The Japanese destroyers truly made their mark during the war in the Pacific. Fast, heavily armed and manned by well-trained crews, they took part in some of the most memorable surface and air-sea battles of the Pacific War, but also in hundreds of lesser known actions. Those workhorses of the Imperial Navy were employed in a wide variety of roles – from direct action against enemy fleet to escort duties and even pure transport tasks. Commander Hara Tameichi rightly observes that it was the destroyers that bore the brunt of the fighting at sea, and very few among them were as good as the Kagero class warships.
Origins of the Kagero class
The Washington Treaty of 1922 seriously curtailed Japanese fleet expansion plans. In the eyes of the Japanese commanders the restrictions placed on the development of battleships and heavy cruisers, as well as the parities in numbers of capital ships in service with major naval powers were unfair and put their country at a disadvantage compared to Britain or the United States. They therefore began to look for alternative ways to offset the U.S. lead in the construction of battleships, which the Japanese admiralty considered to be the key factor in naval warfare. Being unable to match the numbers of American capital warships (due in no small part to a huge gap between the two countries’ industrial potentials) the Japanese looked for other ways to keep up with the U.S. and to secure eventual victory in the “decisive battle”, since they firmly believed that the war with the United States will be won or lost in one massive confrontation of the two fleets with the battleships playing the leading role. Any and all ideas that could potentially erode the U.S. advantage were therefore welcomed by the Japanese admiralty. One of them was the development of a force of light warships, including the destroyers.
Believing that heavily armed, long-range destroyers would make a formidable weapon against the U.S. Navy, the Japanese admiralty quickly gave a green light to the construction of this class of warships and pressed on with the development of offensive weapons and intensive crew training (including workups in night-time tactics and torpedo attacks). One of the results of that effort was the development of the superb and deadly “Long Lance” torpedo.
The turning point in the development of Japanese light warships was the introduction of the Fubuki class destroyers. In the late 1920s no other ship of that type could match the Fubuki’s offensive punch. They were the quintessential offensive weapons and solid platforms for heavy torpedo armament, manned by crews well-versed in night attack tactics. But they did have weak spots. The topside weight of their powerful armament made them rather unstable and they did not fare too well in adverse weather conditions. During exercises in 1935 several Fubuki class destroyers sustained serious structural damage after an encounter with a heavy storm. The quest for an ideal destroyer was therefore not over. The designs that followed Fubuki (Hatsuharu, Shiratsuyu and Asashio class) were not problem-free either: there were issues with their stability and propulsion systems. However, the next generation of destroyers would prove to be a fully mature design: the Kagero class warships incorporated all of their predecessors’ advantages and none of the shortcomings.

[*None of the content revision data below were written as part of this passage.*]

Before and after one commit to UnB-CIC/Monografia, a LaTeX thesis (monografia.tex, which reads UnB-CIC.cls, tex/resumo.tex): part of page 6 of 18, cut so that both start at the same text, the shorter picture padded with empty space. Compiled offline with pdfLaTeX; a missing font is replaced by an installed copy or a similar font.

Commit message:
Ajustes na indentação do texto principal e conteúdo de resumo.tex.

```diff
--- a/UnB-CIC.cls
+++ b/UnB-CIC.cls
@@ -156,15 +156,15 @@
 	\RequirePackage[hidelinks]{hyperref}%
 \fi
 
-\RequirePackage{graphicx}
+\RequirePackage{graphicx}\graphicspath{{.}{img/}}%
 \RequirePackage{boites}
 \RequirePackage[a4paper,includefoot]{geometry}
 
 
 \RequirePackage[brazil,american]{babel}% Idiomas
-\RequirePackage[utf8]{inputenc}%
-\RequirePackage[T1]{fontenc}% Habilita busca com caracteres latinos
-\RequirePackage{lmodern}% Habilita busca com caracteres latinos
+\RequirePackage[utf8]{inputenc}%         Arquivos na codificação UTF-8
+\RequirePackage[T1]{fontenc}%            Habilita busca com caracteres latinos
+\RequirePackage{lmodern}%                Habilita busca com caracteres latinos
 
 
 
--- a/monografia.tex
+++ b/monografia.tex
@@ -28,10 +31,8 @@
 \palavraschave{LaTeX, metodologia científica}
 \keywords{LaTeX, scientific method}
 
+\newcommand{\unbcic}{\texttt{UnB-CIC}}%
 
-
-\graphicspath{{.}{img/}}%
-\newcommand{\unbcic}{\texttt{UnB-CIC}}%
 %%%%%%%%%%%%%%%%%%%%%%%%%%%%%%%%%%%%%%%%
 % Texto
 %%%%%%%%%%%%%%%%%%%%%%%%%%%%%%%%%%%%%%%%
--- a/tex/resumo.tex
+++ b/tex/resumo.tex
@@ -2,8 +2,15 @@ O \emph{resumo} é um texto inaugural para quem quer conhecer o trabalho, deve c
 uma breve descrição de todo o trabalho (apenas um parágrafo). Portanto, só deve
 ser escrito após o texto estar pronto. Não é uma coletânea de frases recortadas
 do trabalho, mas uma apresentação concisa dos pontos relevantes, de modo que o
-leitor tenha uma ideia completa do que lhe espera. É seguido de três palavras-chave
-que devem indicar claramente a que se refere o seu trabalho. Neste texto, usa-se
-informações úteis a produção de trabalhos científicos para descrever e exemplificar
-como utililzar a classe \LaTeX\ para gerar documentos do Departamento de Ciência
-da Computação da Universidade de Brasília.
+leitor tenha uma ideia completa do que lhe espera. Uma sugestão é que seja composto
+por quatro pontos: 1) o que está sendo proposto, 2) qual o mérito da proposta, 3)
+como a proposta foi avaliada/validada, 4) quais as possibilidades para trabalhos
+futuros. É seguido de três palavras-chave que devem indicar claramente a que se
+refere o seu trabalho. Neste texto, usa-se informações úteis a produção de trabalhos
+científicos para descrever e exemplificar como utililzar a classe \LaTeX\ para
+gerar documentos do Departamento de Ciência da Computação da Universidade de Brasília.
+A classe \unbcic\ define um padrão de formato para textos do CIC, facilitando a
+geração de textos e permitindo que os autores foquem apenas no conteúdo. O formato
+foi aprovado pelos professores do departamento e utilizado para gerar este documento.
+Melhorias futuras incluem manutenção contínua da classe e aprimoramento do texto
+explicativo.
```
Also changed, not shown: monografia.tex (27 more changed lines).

As early as 1935 the Imperial Japanese Navy made plans for the construction of at least six Destroyers Type A, which were subsequently revised to include 15 units. By the time the 3rd Naval Armaments Supplement Program was approved by the Diet in 1937 the number of Type A vessels to be built grew to eighteen. When the lead ship of the Kagero class was laid down in September 1937 the Japanese believed they had at last found a perfect combination of firepower, speed and range to gain a critical edge in the fight against the U.S. Navy. There is little doubt that the Kagero class destroyers did live up to the expectations of the Japanese naval commanders.
Characteristics of the Kagero class
The Kagero class destroyers were big, fast and heavily armed (key technical specifications are summarized in Table 1). The destroyer’s hull design incorporated the lessons learned from the construction of Kagero’s predecessors, which eliminated many of the shortcomings of the Fubuki class warships. The hull featured a double bottom design (with some of the space used as fuel tanks) and was divided into 19 watertight compartments, which improved the ship’s survivability. Kagero had all the characteristic features of contemporary Japanese destroyer designs: slender lines, 127 mm main guns mounted in a single forward and two aft turrets, relatively small superstructure, two smoke stacks and a raised forecastle running along one third of the ship’s length. The destroyer’s designers were ever mindful of the Fubuki’s Achilles’ heel and went to great lengths to ensure the Kageros were stable and robust. Welding was widely used in the construction of the ship, which significantly reduced her overall weight. Smaller, lighter superstructure (made of duralumin) provided for improved stability as did the relatively low-placed center of gravity.